By two, the shroud of clouds was so thick that I could not find the moon at all -- premature eclipsulation.

Sunday night I'd been possessed by the urgent thought that it was time for the last of the excess cockerels to convert -- convert from hen-harassing freeloading loud-mouthed date-rapists into coq a vin and mole. I'd caged them up then, and spent Monday afternoon killing, plucking, and butchering them. I am prone to procrastinate those chores that require me to kill someone, and this task goes faster if PC is here to help, so this positive urgency was curious. It just seemed as if it needed to get done now.

Much like the wood-splitting that calls me out back nearly every day while the light fades. As the stacked cordwood piles up, I feel a little less nervous urgency in my bowels.

I was not born a medieval peasant or stone-age pastoralist; winter has not meant especial hunger and risk for me. But somewhere in the last 10,000 years of re-twisting DNA, there must be a gene that, triggered in the proper context, tells me: Cold out, meat will keep, you can't afford to feed that guy all winter, now is the time.

So at Yule we celebrate with fire and flesh.

Barn chores kept me busy yesterday, and it was coming on 6:30 when I remembered the bowl of rooster heads and innards chilling on the porch.

The dogs get the necks, gizzards, feet, hearts, lungs, enormous testicles, and livers. But the heads and guts are the portion of the other canids, the family of red fox who den in the hollow log at the far east end of our south pasture.

The fox stump is a perhaps fifty feet from their favorite lookout spot. Because generations of lazy farmers have nailed their fence wire to the trunks of trees, any tree that expires near the pasture edges must be cut at least chest-high, leaving a tall stump. The fox stump is too tall for my dogs to steal the foxes' tithe. As the tree's formerly living layers rot away, nails and staples and bits of wire appear on the pasture-facing side, as if exposed by rain on stone.

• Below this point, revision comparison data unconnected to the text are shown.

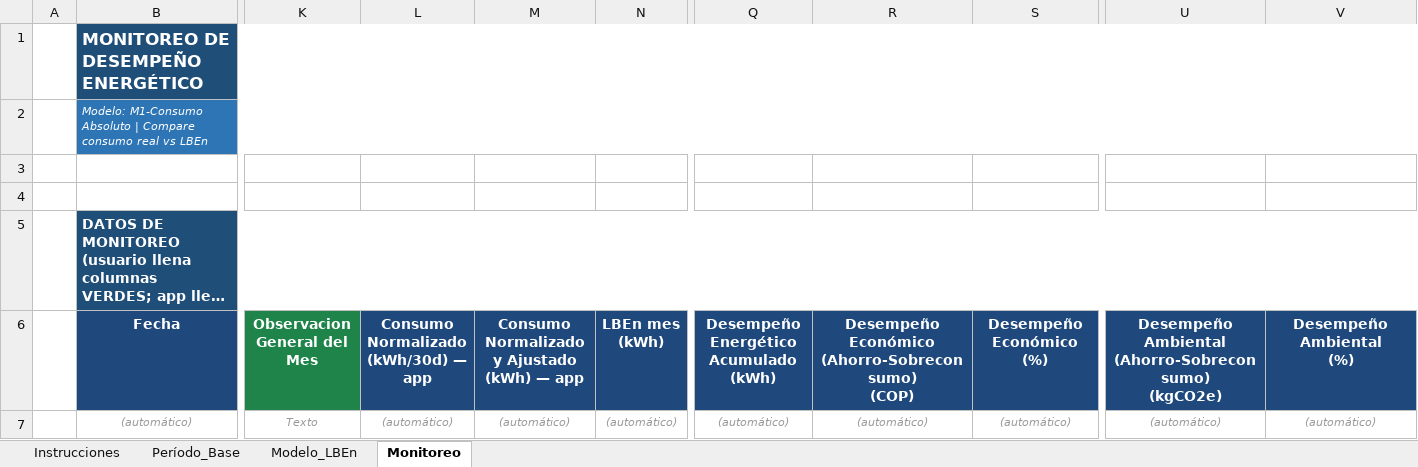
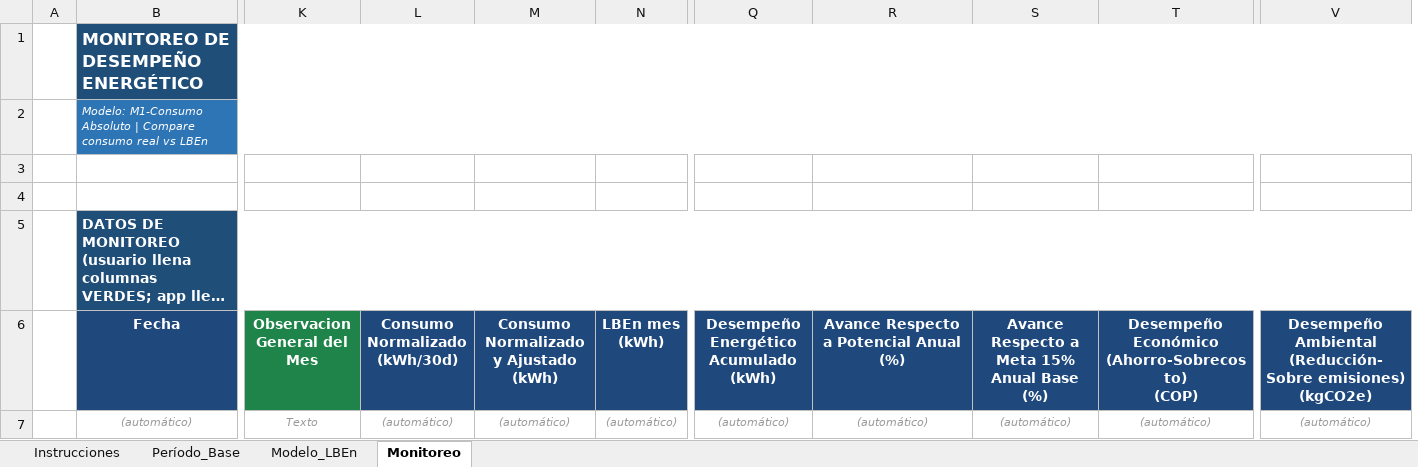
Before and after one commit to lhernandez-ux/lben-app-mac-test, an Excel workbook: data/Plantilla_LBEn_M1_modelo.xlsx, sheet Monitoreo, drawn as a sheet; only a part is shown, gaps mark what is left out; long unchanged cells end in …; values as stored, in another font and other column widths than the file's, no borders; removed rows and columns are numbered as before the commit, all else as after; ↵ is a line break in a cell; the diff names each change by its address in the sheet, - before the commit and + after, or states it on an @@ line.

Commit message:
ajustes Monitoreo

```diff
--- a/data/Plantilla_LBEn_M1_modelo.xlsx (sheet Monitoreo)
+++ b/data/Plantilla_LBEn_M1_modelo.xlsx (sheet Monitoreo)
+column T, rows 6-7: Desempeño Económico ↵ (Ahorro-Sobrecosto) ↵ (COP) | (automático)
-column U, rows 6-7: Desempeño Ambiental ↵ (Ahorro-Sobreconsumo) ↵ (kgCO2e) | (automático)
-L6: Consumo Normalizado ↵ (kWh/30d) — app
+L6: Consumo Normalizado ↵ (kWh/30d)
-M6: Consumo Normalizado y Ajustado ↵ (kWh) — app
+M6: Consumo Normalizado y Ajustado ↵ (kWh)
-R6: Desempeño Económico ↵ (Ahorro-Sobreconsumo) ↵ (COP)
+R6: Avance Respecto a Potencial Anual (%)
-S6: Desempeño Económico ↵ (%)
+S6: Avance Respecto a Meta 15% Anual Base (%)
-V6: Desempeño Ambiental ↵ (%)
+V6: Desempeño Ambiental ↵ (Reducción-Sobre emisiones) ↵ (kgCO2e)
```
Also changed, not shown: sheet Modelo_LBEn, 2 other files.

I've been bringing the slaughter remnants and the occasional naturally-expired bird to the stump since we got our poultry. I've never lost a bird to a fox. It's a contract enforced by Moe's diligent patrols and the block walls of the barn. But still, the foxes have been good neighbors. Polite. Deferential. Their tracks in the snow take a hard turn when they encounter the tracks that record Moe's perimeter -- the canids have an ongoing and subtle conversation, though I doubt they have often seen one another. For a dog or fox, scent is thought and intention distilled in time. Moe's perimeter, and Rosie and Cole's profane late-night call-and-response sessions, are no doubt what keeps the local coyotes at arm's length -- and whatever pushes the coyotes away is good for the foxes.

So the dogs and I walked out to the end of the pasture and left an offering feast on the fox stump at just about the moment of the solstice. We had the moon and sky back; I had not even brought a headlamp, whose beam shuts out the world. As we neared the house and barn, warm lights making embers of each window, I felt the great horned owl.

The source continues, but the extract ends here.